### REQUIRED ACTION
Using the data below, copy every line that contains the word "components".
════
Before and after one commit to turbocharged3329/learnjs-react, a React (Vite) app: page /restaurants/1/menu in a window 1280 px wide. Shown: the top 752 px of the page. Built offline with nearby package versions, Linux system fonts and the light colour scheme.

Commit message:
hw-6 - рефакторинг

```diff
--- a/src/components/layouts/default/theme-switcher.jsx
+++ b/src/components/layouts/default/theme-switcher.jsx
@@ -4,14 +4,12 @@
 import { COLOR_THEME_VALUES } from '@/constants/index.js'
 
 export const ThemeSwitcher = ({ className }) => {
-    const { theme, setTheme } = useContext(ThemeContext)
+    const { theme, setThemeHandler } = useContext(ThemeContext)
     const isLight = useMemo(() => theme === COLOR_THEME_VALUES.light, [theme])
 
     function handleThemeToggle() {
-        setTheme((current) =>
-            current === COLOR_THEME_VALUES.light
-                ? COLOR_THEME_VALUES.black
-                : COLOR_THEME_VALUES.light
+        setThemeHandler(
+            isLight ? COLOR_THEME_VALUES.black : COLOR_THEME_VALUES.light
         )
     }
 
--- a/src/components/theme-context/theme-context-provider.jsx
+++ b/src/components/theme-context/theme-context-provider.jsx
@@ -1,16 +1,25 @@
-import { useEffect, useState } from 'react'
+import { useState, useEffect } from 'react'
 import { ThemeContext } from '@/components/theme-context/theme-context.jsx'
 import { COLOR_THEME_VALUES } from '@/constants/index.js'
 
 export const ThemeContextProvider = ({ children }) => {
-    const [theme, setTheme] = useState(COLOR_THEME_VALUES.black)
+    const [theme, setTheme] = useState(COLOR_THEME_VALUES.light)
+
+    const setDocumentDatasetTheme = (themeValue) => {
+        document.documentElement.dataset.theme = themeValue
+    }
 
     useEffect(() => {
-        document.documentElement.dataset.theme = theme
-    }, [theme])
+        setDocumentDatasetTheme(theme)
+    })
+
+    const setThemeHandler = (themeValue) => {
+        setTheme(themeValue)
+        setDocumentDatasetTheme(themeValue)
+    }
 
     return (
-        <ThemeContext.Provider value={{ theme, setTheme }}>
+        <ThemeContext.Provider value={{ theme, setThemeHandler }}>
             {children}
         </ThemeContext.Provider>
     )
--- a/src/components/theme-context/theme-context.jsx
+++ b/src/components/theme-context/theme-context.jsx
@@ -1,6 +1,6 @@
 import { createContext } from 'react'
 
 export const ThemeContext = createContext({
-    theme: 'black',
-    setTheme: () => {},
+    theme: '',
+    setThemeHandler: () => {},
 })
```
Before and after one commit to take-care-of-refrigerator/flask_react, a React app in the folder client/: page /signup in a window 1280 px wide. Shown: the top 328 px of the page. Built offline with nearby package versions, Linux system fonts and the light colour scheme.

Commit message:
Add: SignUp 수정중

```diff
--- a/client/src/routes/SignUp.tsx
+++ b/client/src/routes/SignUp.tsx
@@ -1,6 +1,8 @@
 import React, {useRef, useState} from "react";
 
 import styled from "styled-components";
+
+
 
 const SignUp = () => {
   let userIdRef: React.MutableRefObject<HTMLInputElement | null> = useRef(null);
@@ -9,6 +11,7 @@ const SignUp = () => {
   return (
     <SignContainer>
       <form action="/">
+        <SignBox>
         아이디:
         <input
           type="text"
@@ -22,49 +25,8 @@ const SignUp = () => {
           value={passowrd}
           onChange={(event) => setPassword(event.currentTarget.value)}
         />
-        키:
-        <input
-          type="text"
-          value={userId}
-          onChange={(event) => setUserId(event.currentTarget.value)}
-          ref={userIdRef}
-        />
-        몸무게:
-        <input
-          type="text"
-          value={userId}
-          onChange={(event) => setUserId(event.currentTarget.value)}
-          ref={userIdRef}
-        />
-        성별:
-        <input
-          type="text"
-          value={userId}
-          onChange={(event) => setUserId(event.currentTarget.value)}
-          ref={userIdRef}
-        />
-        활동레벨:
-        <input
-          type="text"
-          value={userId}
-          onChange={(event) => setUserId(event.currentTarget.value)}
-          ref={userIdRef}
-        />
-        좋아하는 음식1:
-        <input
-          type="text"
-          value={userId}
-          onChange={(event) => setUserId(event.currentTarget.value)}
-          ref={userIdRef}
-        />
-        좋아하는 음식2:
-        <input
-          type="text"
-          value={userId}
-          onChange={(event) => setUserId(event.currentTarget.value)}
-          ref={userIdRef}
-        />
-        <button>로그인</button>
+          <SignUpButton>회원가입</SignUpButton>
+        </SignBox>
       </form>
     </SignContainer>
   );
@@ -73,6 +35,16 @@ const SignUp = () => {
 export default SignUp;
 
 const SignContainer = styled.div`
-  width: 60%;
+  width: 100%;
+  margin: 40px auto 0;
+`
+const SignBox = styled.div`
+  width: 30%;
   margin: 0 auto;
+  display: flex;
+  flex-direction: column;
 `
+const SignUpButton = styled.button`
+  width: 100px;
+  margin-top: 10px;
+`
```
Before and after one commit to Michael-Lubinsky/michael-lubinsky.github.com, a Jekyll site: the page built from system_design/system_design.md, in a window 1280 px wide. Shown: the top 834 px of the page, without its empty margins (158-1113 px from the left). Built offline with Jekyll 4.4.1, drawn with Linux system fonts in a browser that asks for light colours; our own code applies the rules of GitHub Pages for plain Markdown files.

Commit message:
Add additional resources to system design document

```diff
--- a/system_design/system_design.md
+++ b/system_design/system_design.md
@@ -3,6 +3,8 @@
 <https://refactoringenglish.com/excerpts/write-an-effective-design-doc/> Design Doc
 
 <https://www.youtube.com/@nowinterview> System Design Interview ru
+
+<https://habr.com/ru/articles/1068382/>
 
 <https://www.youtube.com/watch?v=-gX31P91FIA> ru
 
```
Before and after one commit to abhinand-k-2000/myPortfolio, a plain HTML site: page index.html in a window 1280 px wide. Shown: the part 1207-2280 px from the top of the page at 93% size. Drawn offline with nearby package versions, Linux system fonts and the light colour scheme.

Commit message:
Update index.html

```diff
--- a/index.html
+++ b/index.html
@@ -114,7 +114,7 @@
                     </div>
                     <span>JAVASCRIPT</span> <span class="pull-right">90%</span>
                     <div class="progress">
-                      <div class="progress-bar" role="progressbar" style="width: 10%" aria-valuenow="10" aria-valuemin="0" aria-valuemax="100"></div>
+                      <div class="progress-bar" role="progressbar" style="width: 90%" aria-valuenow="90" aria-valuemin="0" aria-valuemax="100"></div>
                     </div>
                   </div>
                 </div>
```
════
### RESPONSE
--- a/src/components/layouts/default/theme-switcher.jsx
+++ b/src/components/layouts/default/theme-switcher.jsx
--- a/src/components/theme-context/theme-context-provider.jsx
+++ b/src/components/theme-context/theme-context-provider.jsx
 import { ThemeContext } from '@/components/theme-context/theme-context.jsx'
--- a/src/components/theme-context/theme-context.jsx
+++ b/src/components/theme-context/theme-context.jsx
 import styled from "styled-components";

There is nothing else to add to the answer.